The round pound

This coming weekend (October 2017) sees the last days of legality in the UK for the round one-pound coin. Those of us who still haven’t recovered from our pounds disappearing as notes, this seems like dizzyingly rapid change. After all, it was only in 1983 that the round pound arrived, replacing those green pieces of paper.

The old coin goes out of circulation as the shiny new 12-sided bimetallic version takes over. Although you’ll no longer be able to spend a round pound in most retail establishments after Sunday (a few are taking a more relaxed view of the deadline), a few canny shoppers are hanging on to at least one of the things.

How else are we going to free up our trolleys in Tesco and Sainsbury’s? Some branches of the supermarkets aren’t yet ready for the 12-sided interloper.

Also, train companies have admitted some ticket machines still don’t accept the 12-sided coin. After all, it’s only been six months since the new version became legally usable and caused chaos in the world of vending machines.

Neatly avoiding any fiduciary transition woes, the lockers in my gym weren’t updated. They just took out the old locks and insisted on us all buying our own padlocks instead.
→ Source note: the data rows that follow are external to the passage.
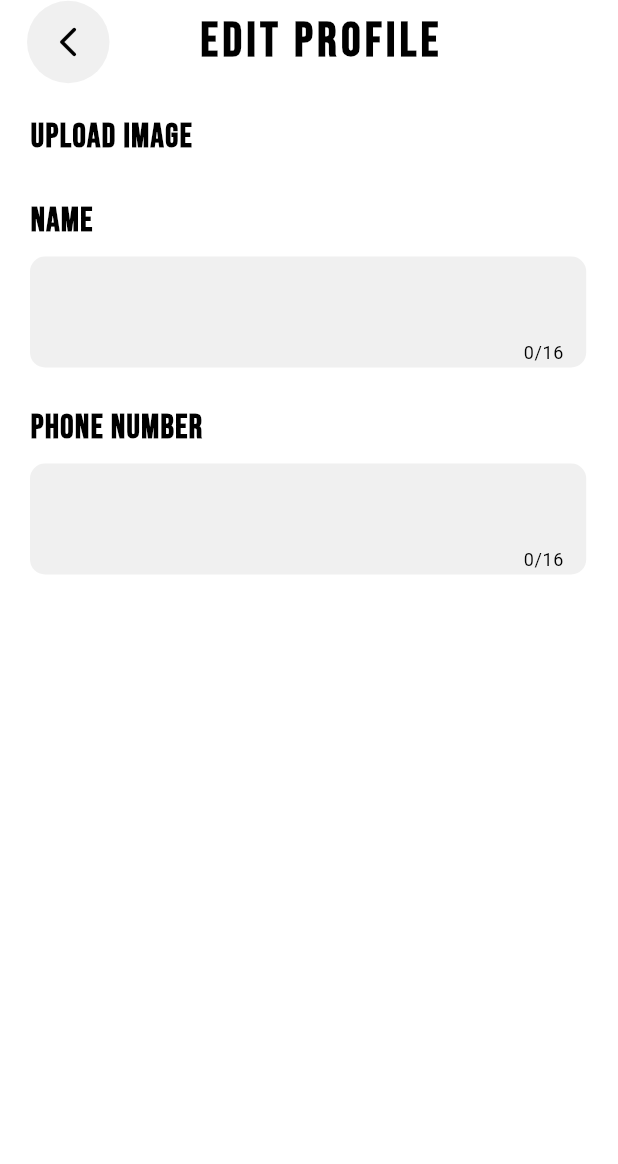
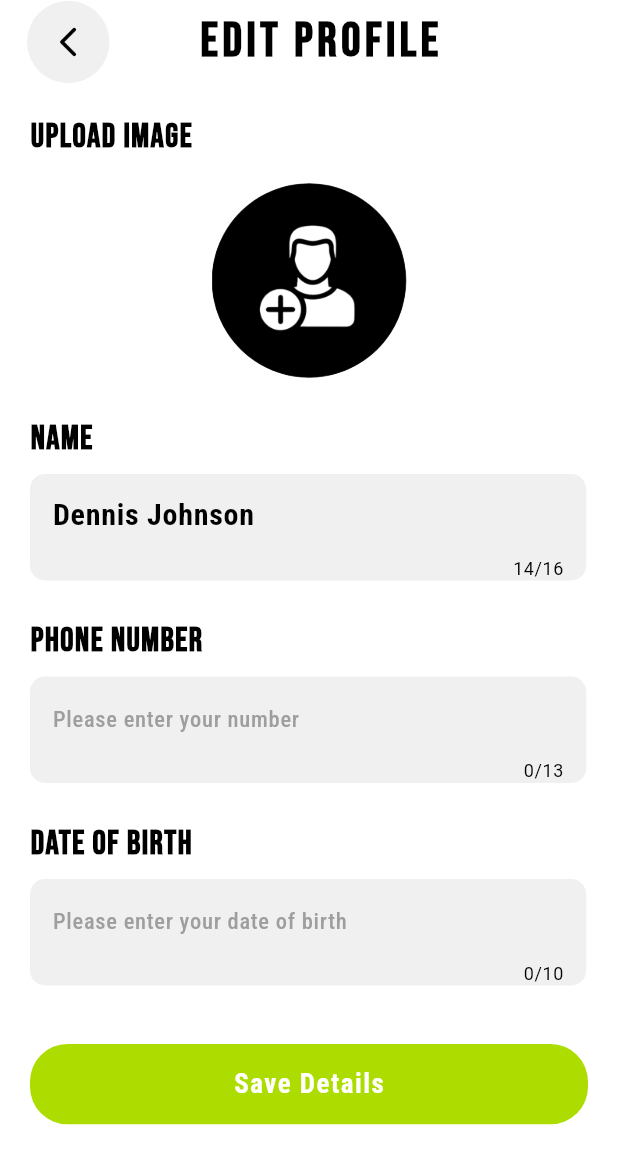
Before and after one commit to codex7Teen/Wulflex_E-commerce_App, a Flutter app: the ScreenProfile screen opened directly, after a tap on "Edit Profile", on a phone screen of 412 x 824 dp. Shown: the top 1164 px of the screen. Run offline on Flutter 3.47's test engine with Material 3 defaults, Android fonts, the phone set to English and light mode, and no system bars; our stand-ins replace bloc, carousel_slider, equatable, firebase_auth, firebase_core, flutter_bloc and 5 more; accounts and stored records are empty.

Commit message:
edit user profile

```diff
--- a/lib/screens/main_screens/account_screens/profile_screen/edit_profile_screen.dart
+++ b/lib/screens/main_screens/account_screens/profile_screen/edit_profile_screen.dart
@@ -1,13 +1,18 @@
+import 'dart:io';
+
 import 'package:flutter/material.dart';
 import 'package:image_picker/image_picker.dart';
+import 'package:wulflex/utils/consts/app_colors.dart';
 import 'package:wulflex/utils/consts/text_styles.dart';
 import 'package:wulflex/widgets/custom_appbar_with_backbutton.dart';
-import 'package:wulflex/widgets/custom_authentication_tetxfield_widget.dart';
+import 'package:wulflex/widgets/custom_green_button_widget.dart';
 import 'package:wulflex/widgets/custom_textfields_widget.dart';
 
 class ScreenEditProfile extends StatefulWidget {
   final String screenTitle;
-  const ScreenEditProfile({super.key, required this.screenTitle});
+  final String name;
+  const ScreenEditProfile(
+      {super.key, required this.screenTitle, required this.name});
 
   @override
   State<ScreenEditProfile> createState() => _ScreenEditProfileState();
@@ -17,19 +22,27 @@ class _ScreenEditProfileState extends State<ScreenEditProfile> {
   GlobalKey<FormState> formKey = GlobalKey<FormState>();
   final TextEditingController _nameController = TextEditingController();
   final TextEditingController _phoneNumberController = TextEditingController();
+  final TextEditingController _dateofbirthController = TextEditingController();
 
-  // Track selected weights
-  Set<String> selectedWeights = {};
-
-  // List to store picked image path
-  List<String> selectedImages = [];
-
-  // Checkbox State
-  bool isAgreed = false;
+  // store picked image
+  File? _selectedImage;
 
   Future pickImage() async {
     // Open image picker
     final ImagePicker picker = ImagePicker();
+    final XFile? image = await picker.pickImage(source: ImageSource.gallery);
+
+    if (image != null) {
+      setState(() {
+        _selectedImage = File(image.path);
+      });
+    }
+  }
+
+  @override
+  void initState() {
+    super.initState();
+    _nameController.text = widget.name;
   }
 
   @override
@@ -41,7 +54,10 @@ class _ScreenEditProfileState extends State<ScreenEditProfile> {
 
   @override
   Widget build(BuildContext context) {
+    final isLightTheme = Theme.of(context).brightness == Brightness.light;
     return Scaffold(
+      backgroundColor:
+          isLightTheme ? AppColors.whiteThemeColor : AppColors.blackThemeColor,
       appBar: customAppbarWithBackbutton(context, "Edit Profile", 0.1),
       body: SingleChildScrollView(
         child: Padding(
@@ -52,10 +68,32 @@ class _ScreenEditProfileState extends State<ScreenEditProfile> {
               crossAxisAlignment: CrossAxisAlignment.start,
               children: [
                 Text('Upload Image',
-                    style: AppTextStyles.screenSubHeadings(context)),
+                    style: AppTextStyles.editScreenSubHeadings(context)),
+                SizedBox(height: 15),
+                Center(
+                  child: GestureDetector(
+                    onTap: pickImage,
+                    child: SizedBox(
+                      height: 130,
+                      width: 130,
+                      child: ClipRRect(
+                        borderRadius: BorderRadius.circular(100),
+                        child: _selectedImage != null
+                            ? Image.file(_selectedImage!, fit: BoxFit.cover)
+                            : Image.asset(
+                                'assets/add_profile.png',
+                                fit: BoxFit.cover,
+                                color: isLightTheme
+                                    ? AppColors.blackThemeColor
+                                    : AppColors.whiteThemeColor,
+                              ),
+                      ),
+                    ),
+                  ),
+                ),
                 SizedBox(height: 25),
                 Text('NAME',
-                    style: AppTextStyles.screenSubHeadings(context)),
+                    style: AppTextStyles.editScreenSubHeadings(context)),
                 SizedBox(height: 8),
                 CustomTextfieldsWidget(
                   validator: (value) {
@@ -65,10 +103,11 @@ class _ScreenEditProfileState extends State<ScreenEditProfile> {
                     return null;
                   },
                   controller: _nameController,
+                  hintText: 'Please enter your name',
                 ),
                 SizedBox(height: 25),
                 Text('PHONE NUMBER',
-                    style: AppTextStyles.screenSubHeadings(context)),
+                    style: AppTextStyles.editScreenSubHeadings(context)),
                 SizedBox(height: 8),
                 CustomTextfieldsWidget(
                   validator: (value) {
@@ -78,9 +117,32 @@ class _ScreenEditProfileState extends State<ScreenEditProfile> {
                     return null;
                   },
                   controller: _phoneNumberController,
+                  textInputType: TextInputType.number,
+                  maxCharacterLength: 13,
+                  hintText: 'Please enter your number',
                 ),
                 SizedBox(height: 25),
-                //TODO CREATE A DATE PICKER
+                Text('DATE OF BIRTH',
+                    style: AppTextStyles.editScreenSubHeadings(context)),
+                SizedBox(height: 8),
+                CustomTextfieldsWidget(
+                  validator: (value) {
+                    if (value == null || value.trim().isEmpty) {
+                      return 'Please enter your phone number';
+                    }
+                    return null;
+                  },
+                  controller: _dateofbirthController,
+                  textInputType: TextInputType.number,
+                  maxCharacterLength: 10,
+                  hintText: 'Please enter your date of birth',
+                ),
+                SizedBox(height: 39),
+                GreenButtonWidget(
+                  buttonText: "Save Details",
+                  borderRadius: 25,
+                  width: 1,
+                )
               ],
             ),
           ),
--- a/lib/screens/main_screens/account_screens/profile_screen/profile_screen.dart
+++ b/lib/screens/main_screens/account_screens/profile_screen/profile_screen.dart
@@ -5,7 +5,7 @@ import 'package:wulflex/utils/consts/text_styles.dart';
 import 'package:wulflex/widgets/custom_appbar_with_backbutton.dart';
 import 'package:wulflex/widgets/custom_green_button_widget.dart';
 import 'package:wulflex/widgets/custom_grey_container_widget.dart';
-import 'package:wulflex/widgets/custom_red_button_widget.dart';
+import 'package:wulflex/widgets/custom_black_button_widget.dart';
 import 'package:wulflex/widgets/navigation_helper_widget.dart';
 
 class ScreenProfile extends StatelessWidget {
@@ -66,10 +66,10 @@ class ScreenProfile extends StatelessWidget {
                     icon: Icons.cake_rounded),
                     SizedBox(height: 20),
                     GestureDetector(
-                      onTap: () => NavigationHelper.navigateToWithoutReplacement(context, ScreenEditProfile(screenTitle: 'Edit Profile')),
+                      onTap: () => NavigationHelper.navigateToWithoutReplacement(context, ScreenEditProfile(screenTitle: 'Edit Profile', name: 'Dennis Johnson',)),
                       child: GreenButtonWidget(buttonText: 'Edit Profile', borderRadius: 25, width: 1,)),
                     SizedBox(height: 20),
-                    CustomRedButtonWidget(buttonText: "Delete Account", borderRadius: 25)
+                    CustomBlackButtonWidget(buttonText: "Delete Account", borderRadius: 25)
               ],
             ),
           ),
--- a/lib/utils/consts/text_styles.dart
+++ b/lib/utils/consts/text_styles.dart
@@ -269,7 +269,7 @@ class AppTextStyles {
       fontWeight: FontWeight.w600);
 
 //! HEY USER WELCOME TEXT
-      static TextStyle heyUserWelcomeText(BuildContext context) =>
+  static TextStyle heyUserWelcomeText(BuildContext context) =>
       GoogleFonts.bebasNeue(
           fontSize: 28,
           color: Theme.of(context).brightness == Brightness.light
@@ -278,8 +278,9 @@ class AppTextStyles {
           letterSpacing: 3,
           fontWeight: FontWeight.w600);
 
-          //! SCREEN SUB HEADINGS
-  static TextStyle screenSubHeadings(BuildContext context) =>
+  //! SCREEN SUB HEADINGS
+  static TextStyle screenSubHeadings(
+          BuildContext context) =>
       GoogleFonts.bebasNeue(
           fontSize: 22,
           color: Theme.of(context).brightness == Brightness.light
@@ -288,10 +289,46 @@ class AppTextStyles {
           letterSpacing: 1,
           fontWeight: FontWeight.w600);
 
-          //! SCREEN SUB TITLES
+  //! SCREEN SUB TITLES
   static final TextStyle screenSubTitles = GoogleFonts.robotoCondensed(
       fontWeight: FontWeight.bold,
       color: AppColors.blackThemeColor,
       fontSize: 18,
       letterSpacing: 1);
+
+  //! EDIT SCREEN SUB HEADINGS
+  static TextStyle editScreenSubHeadings(BuildContext context) =>
+      GoogleFonts.bebasNeue(
+          fontSize: 22,
+          color: Theme.of(context).brightness == Brightness.light
+              ? AppColors.blackThemeColor
+              : AppColors.whiteThemeColor,
+          letterSpacing: 1,
+          fontWeight: FontWeight.w600);
+
+  //! EDIT SCREEN TEXT FIELD STYLES
+  static TextStyle editScreenTextfieldStyles(BuildContext context) =>
+      GoogleFonts.robotoCondensed(
+          textStyle: TextStyle(
+              color: AppColors.blackThemeColor,
+              fontWeight: FontWeight.bold,
+              fontSize: 20));
+
+  //! EDIT SCREEN HINT TEXT STYLE
+  static TextStyle editScreenHinttextStyles(BuildContext context) =>
+      GoogleFonts.robotoCondensed(
+          textStyle: TextStyle(
+              color: AppColors.greyThemeColor,
+              fontWeight: FontWeight.w500,
+              fontSize: 15));
+
+  //! CUSTOM BLACK BUTTON TEXT
+  static TextStyle customBlackButtonText(BuildContext context) =>
+      GoogleFonts.robotoCondensed(
+          fontSize: 18,
+          color: Theme.of(context).brightness == Brightness.light
+              ? AppColors.whiteThemeColor
+              : AppColors.blackThemeColor,
+          letterSpacing: 1,
+          fontWeight: FontWeight.bold);
 }
--- a/lib/widgets/custom_red_button_widget.dart
+++ b/lib/widgets/custom_black_button_widget.dart
@@ -2,11 +2,11 @@ import 'package:flutter/material.dart';
 import 'package:wulflex/utils/consts/app_colors.dart';
 import 'package:wulflex/utils/consts/text_styles.dart';
 
-class CustomRedButtonWidget extends StatelessWidget {
+class CustomBlackButtonWidget extends StatelessWidget {
   final String buttonText;
   final bool isLoading;
   final double borderRadius;
-  const CustomRedButtonWidget(
+  const CustomBlackButtonWidget(
       {super.key,
       required this.buttonText,
       this.isLoading = false,
@@ -14,13 +14,16 @@ class CustomRedButtonWidget extends StatelessWidget {
 
   @override
   Widget build(BuildContext context) {
+    final isLightTheme = Theme.of(context).brightness == Brightness.light;
     return Center(
       child: Container(
         width: MediaQuery.sizeOf(context).width * 1,
         height: MediaQuery.sizeOf(context).height * 0.065,
         decoration: BoxDecoration(
             borderRadius: BorderRadius.circular(borderRadius),
-            color: AppColors.darkRedThemeColor),
+            color: isLightTheme
+                ? AppColors.blackThemeColor
+                : AppColors.whiteThemeColor),
         child: Center(
           // show loading indication when some state is loading
           child: isLoading
@@ -30,9 +33,22 @@ class CustomRedButtonWidget extends StatelessWidget {
                   child: CircularProgressIndicator(
                     color: AppColors.whiteThemeColor,
                   ))
-              : Text(
-                  buttonText,
-                  style: AppTextStyles.customGreenButtonText,
+              : Row(
+                  mainAxisAlignment: MainAxisAlignment.center,
+                  children: [
+                    Icon(
+                      Icons.warning_amber_rounded,
+                      size: 24,
+                      color: isLightTheme
+                          ? AppColors.whiteThemeColor
+                          : AppColors.blackThemeColor,
+                    ),
+                    SizedBox(width: 8),
+                    Text(
+                      buttonText,
+                      style: AppTextStyles.customBlackButtonText(context),
+                    ),
+                  ],
                 ),
         ),
       ),
--- a/lib/widgets/custom_textfields_widget.dart
+++ b/lib/widgets/custom_textfields_widget.dart
@@ -8,13 +8,17 @@ class CustomTextfieldsWidget extends StatelessWidget {
   final int? maxLines;
   final FormFieldValidator<String>? validator;
   final TextEditingController controller;
+  final int? maxCharacterLength;
+  final String? hintText;
   const CustomTextfieldsWidget(
       {super.key,
       this.textInputType = TextInputType.text,
       this.minLines = 1,
       this.maxLines = 1,
       this.validator,
-      required this.controller});
+      required this.controller,
+      this.maxCharacterLength = 16,
+      this.hintText = ''});
 
   @override
   Widget build(BuildContext context) {
@@ -25,18 +29,20 @@ class CustomTextfieldsWidget extends StatelessWidget {
         color: AppColors.lightGreyThemeColor,
       ),
       child: Padding(
-        padding: const EdgeInsets.only(left: 15, right: 15, top: 4, bottom: 2),
+        padding: const EdgeInsets.only(left: 15, right: 15, top: 3, bottom: 0),
         child: TextFormField(
-          maxLength: 16,
+          maxLength: maxCharacterLength,
           autovalidateMode: AutovalidateMode.onUserInteraction,
           controller: controller,
           validator: validator,
           minLines: minLines,
           maxLines: maxLines,
           keyboardType: textInputType,
-          style: AppTextStyles.authenticationTextfieldStyle,
-          //TODO ADD A HINTTEXT FOR EACH FIELDS
-          decoration: InputDecoration(border: InputBorder.none),
+          style: AppTextStyles.editScreenTextfieldStyles(context),
+          decoration: InputDecoration(
+              border: InputBorder.none,
+              hintText: hintText,
+              hintStyle: AppTextStyles.editScreenHinttextStyles(context)),
         ),
       ),
     );
```
Also changed, not shown: assets/add_profile.png (added).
No new fancy coin-operated equipment for us.

Still, all the fuss will surely be worth it. The new 12-sided coin is, according to the Royal Mint, “The most secure coin in the world.” It features micro-lettering, milled edges, and a latent image that looks a little like a hologram, which changes from a “£” symbol to a “1” when you tilt the coin.

The Mint says: “The round £1 coin is being replaced for the first time in over thirty years because of its vulnerability to sophisticated counterfeiters. Approximately one in thirty round £1 coins in circulation is a counterfeit.”

Good news for numismatists throughout the land!

I fear the counterfeiters are already working on the hologram technology, though. They love a little challenge.

Pound_Queen

Is the Queen not impressed that supermarkets aren’t yet ready for the new coin?

4 thoughts on “The round pound

  1. Interesting post. I hadn’t realised that pound coins only came into production in the eighties. I’m encouraging people to spend any leftover round pounds buying Advent calendars to donate to their local food bank. 😊

    Like

Leave a Reply

Fill in your details below or click an icon to log in:

WordPress.com Logo

You are commenting using your WordPress.com account. Log Out /  Change )

Google photo

You are commenting using your Google account. Log Out /  Change )

Twitter picture

You are commenting using your Twitter account. Log Out /  Change )

Facebook photo

You are commenting using your Facebook account. Log Out /  Change )

Connecting to %s